(redirected from academicism)
Also found in: Dictionary, Thesaurus, Wikipedia.
Related to academicism: academism



a trend in painting formulated in the art academies of the 16th through 19th centuries and founded on dogmatic adherence to the importance of external forms in classical art.

Academism made possible the systemization of artistic education and the strengthening of classical tradition, which were transformed into a system of “eternal” canons and instructions. Considering contemporary reality unworthy of “exalted” art, academism presented instead timeless and nonnational norms of beauty, idealized images, and subjects remote from reality (from ancient mythology, the Bible, and ancient history), which it emphasized by conventionality and abstraction in modeling, color, and drawing and theatricality of composition, gesture, and pose. As the official school accepted by most monarchies and bourgeois states, academism turned its idealistic aesthetics against progressive national realistic art.

Academism arose at the end of the 16th century in Italy. The Bologna school—which formulated rules for the imitation of the art of antiquity and the Renaissance as well as the French academism of the second half of the 17th and 18th centuries (C. Le Brun and others)—mastered a group of the principles and methods of classicism and served as a model for many European and American academies of fine arts. During the 19th century, the leaders of academism—such as A. Canova in Italy, D. Ingres in France, and F. A. Bruni in Russia—insisted on the emasculated tradition of classicism and fought against the romantics, the realists, and the naturalists but accepted some of the outer aspects of their methods, reducing academism to eclectic salon art. Academism declined under the blows of the realists, including the Russian peredvizhniki (members of the Society of Wandering Exhibitions), and bourgeois individualistic opposition; it was retained only in part at the end of the 19th century and in the 20th century in a group of countries, for the most part in the renovated forms of neoclassicism. The term “academism” is also understood more broadly to mean any canonization or transformation of the ideals and principles of the art of the past into immutable norms. In this sense one speaks of the academism of several schools of Hellenistic and Roman sculpture, which canonized the heritage of the ancient Greek classics, or of a group of modern artists who have tried to revive the concepts of schools and currents which have become historically outdated.
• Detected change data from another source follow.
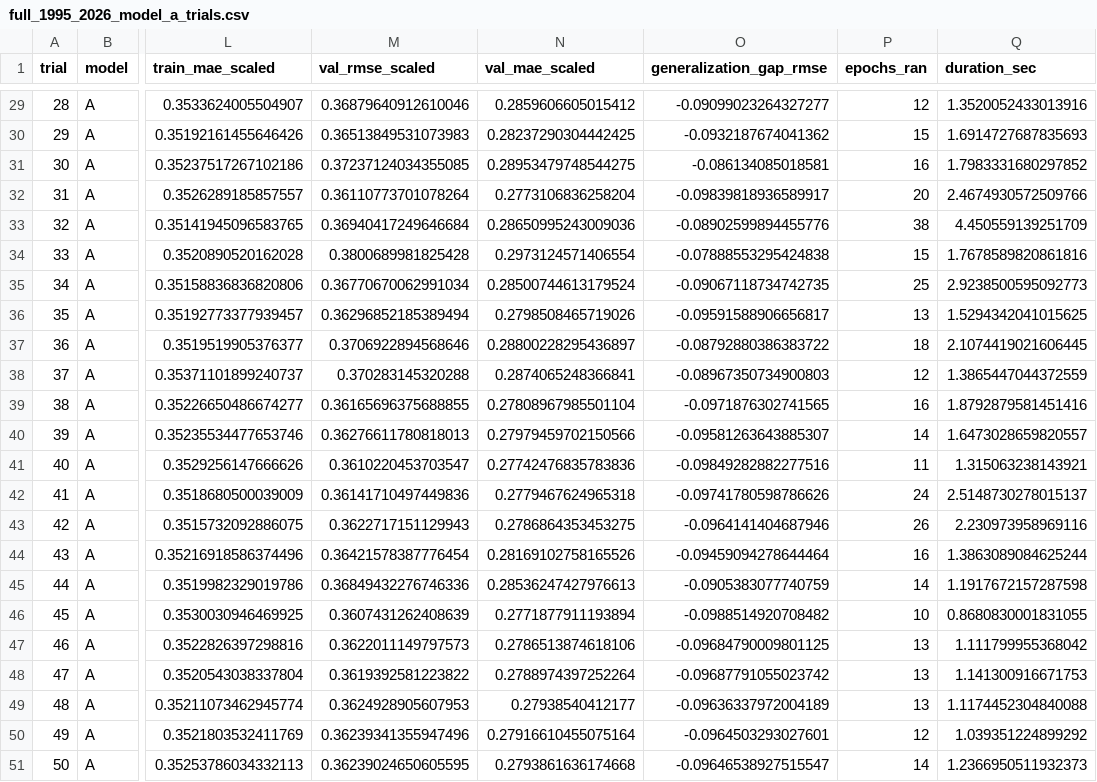
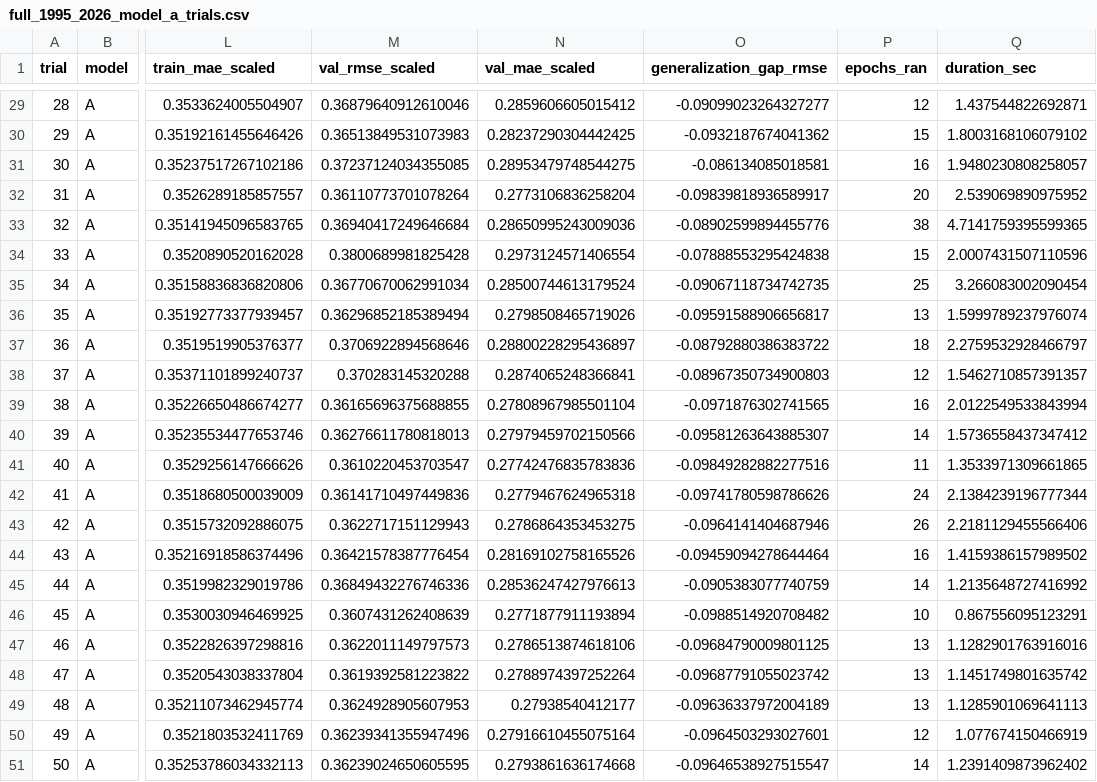
Before and after one commit to fullsack73/exchange_research, a CSV file: analysis/LSTM/Hybrid/hybrid_mmf/hpo/full_1995_2026_model_a_trials.csv, drawn as a sheet; only a part is shown, gaps mark what is left out; the diff covers the shown part only; the diff names each change by its address in the sheet, - before the commit and + after, or states it on an @@ line.

```diff
--- a/analysis/LSTM/Hybrid/hybrid_mmf/hpo/full_1995_2026_model_a_trials.csv
+++ b/analysis/LSTM/Hybrid/hybrid_mmf/hpo/full_1995_2026_model_a_trials.csv
-Q29 (duration_sec): 1.3520052433013916
+Q29 (duration_sec): 1.437544822692871
-Q30 (duration_sec): 1.6914727687835693
+Q30 (duration_sec): 1.8003168106079102
-Q31 (duration_sec): 1.7983331680297852
+Q31 (duration_sec): 1.9480230808258057
-Q32 (duration_sec): 2.4674930572509766
+Q32 (duration_sec): 2.539069890975952
-Q33 (duration_sec): 4.450559139251709
+Q33 (duration_sec): 4.7141759395599365
-Q34 (duration_sec): 1.7678589820861816
+Q34 (duration_sec): 2.0007431507110596
-Q35 (duration_sec): 2.9238500595092773
+Q35 (duration_sec): 3.266083002090454
-Q36 (duration_sec): 1.5294342041015625
+Q36 (duration_sec): 1.5999789237976074
-Q37 (duration_sec): 2.1074419021606445
+Q37 (duration_sec): 2.2759532928466797
-Q38 (duration_sec): 1.3865447044372559
+Q38 (duration_sec): 1.5462710857391357
-Q39 (duration_sec): 1.8792879581451416
+Q39 (duration_sec): 2.0122549533843994
-Q40 (duration_sec): 1.6473028659820557
+Q40 (duration_sec): 1.5736558437347412
-Q41 (duration_sec): 1.315063238143921
+Q41 (duration_sec): 1.3533971309661865
-Q42 (duration_sec): 2.5148730278015137
+Q42 (duration_sec): 2.1384239196777344
-Q43 (duration_sec): 2.230973958969116
+Q43 (duration_sec): 2.2181129455566406
-Q44 (duration_sec): 1.3863089084625244
+Q44 (duration_sec): 1.4159386157989502
-Q45 (duration_sec): 1.1917672157287598
+Q45 (duration_sec): 1.2135648727416992
-Q46 (duration_sec): 0.8680830001831055
+Q46 (duration_sec): 0.867556095123291
-Q47 (duration_sec): 1.111799955368042
+Q47 (duration_sec): 1.1282901763916016
-Q48 (duration_sec): 1.141300916671753
+Q48 (duration_sec): 1.1451749801635742
-Q49 (duration_sec): 1.1174452304840088
+Q49 (duration_sec): 1.1285901069641113
-Q50 (duration_sec): 1.039351224899292
+Q50 (duration_sec): 1.077674150466919
-Q51 (duration_sec): 1.2366950511932373
+Q51 (duration_sec): 1.2391409873962402
```
Also changed, not shown: 27 edited cells elsewhere in this file, analysis/LSTM/Hybrid/hybrid_m2/eval/block_metrics.csv, analysis/LSTM/Hybrid/hybrid_m2/eval/predictions.csv, 36 other files.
References in periodicals archive ?
Yet in contrast to this academicism, when Patterson lets go and relaxes, her writing voice is lyrically poetic and engaging.
In Padilla, there is a description of LT in its incipient development, pointing to authors and publications most of which he rejects for their lack of articulation with the church, their academicism, or their "ideologization" of the Bible.
The fact that under the terms of their charter they were far less autonomous than universities was intended to stop the incremental academicism that had seen similar sorts of institutions eventually acquire the status and benefits of fully fledged universities (Lowe, 1990).
Truth and salvation lay not in academicism but with individual conscience and interpretation.
Even more importantly, he devalues their compositional method and their academicism through a code of gender associations.
The closeted academicism of the school was never so powerfully underlined as in its unwillingness to change much of anything because of the Shoah or following the creation of the State.
Gone, from ``The United States of Poetry'' are the dust and 19th-century typefaces - not to mention the academicism - many associate with poetry.
When any of these students were known to write poetry, one or two of my senior colleagues would invariably suggest that we would really be doing them a favor by saving them from academicism, giving them some experience of the "real world.
Concentrating on such supposedly marginal moments in American culture as the Russian Revolution, the Harlem renaissance, the radical experimentations of the L=A=N=G=U=A=G=E poets, and the popular interventions of feminism, Kalaidjian dexterously blurs the boundaries between high and low culture, politics and aesthetics, and academicism and popular forms.
It starts in 1868 with the foundation of the Societe Libre des Beaux-Arts, the first salon in Brussels to reject academicism in favour of naturalism.
45) But should we dismiss Lawlor's concerns about the growing elitism, exclusivism, and academicism of New Zealand literary culture as sheer paranoia?
Slonimsky defended Piston against accusations of academicism, writing: "The word 'Academy' should not necessarily be equated with a didactic establishment, codification and self-containment.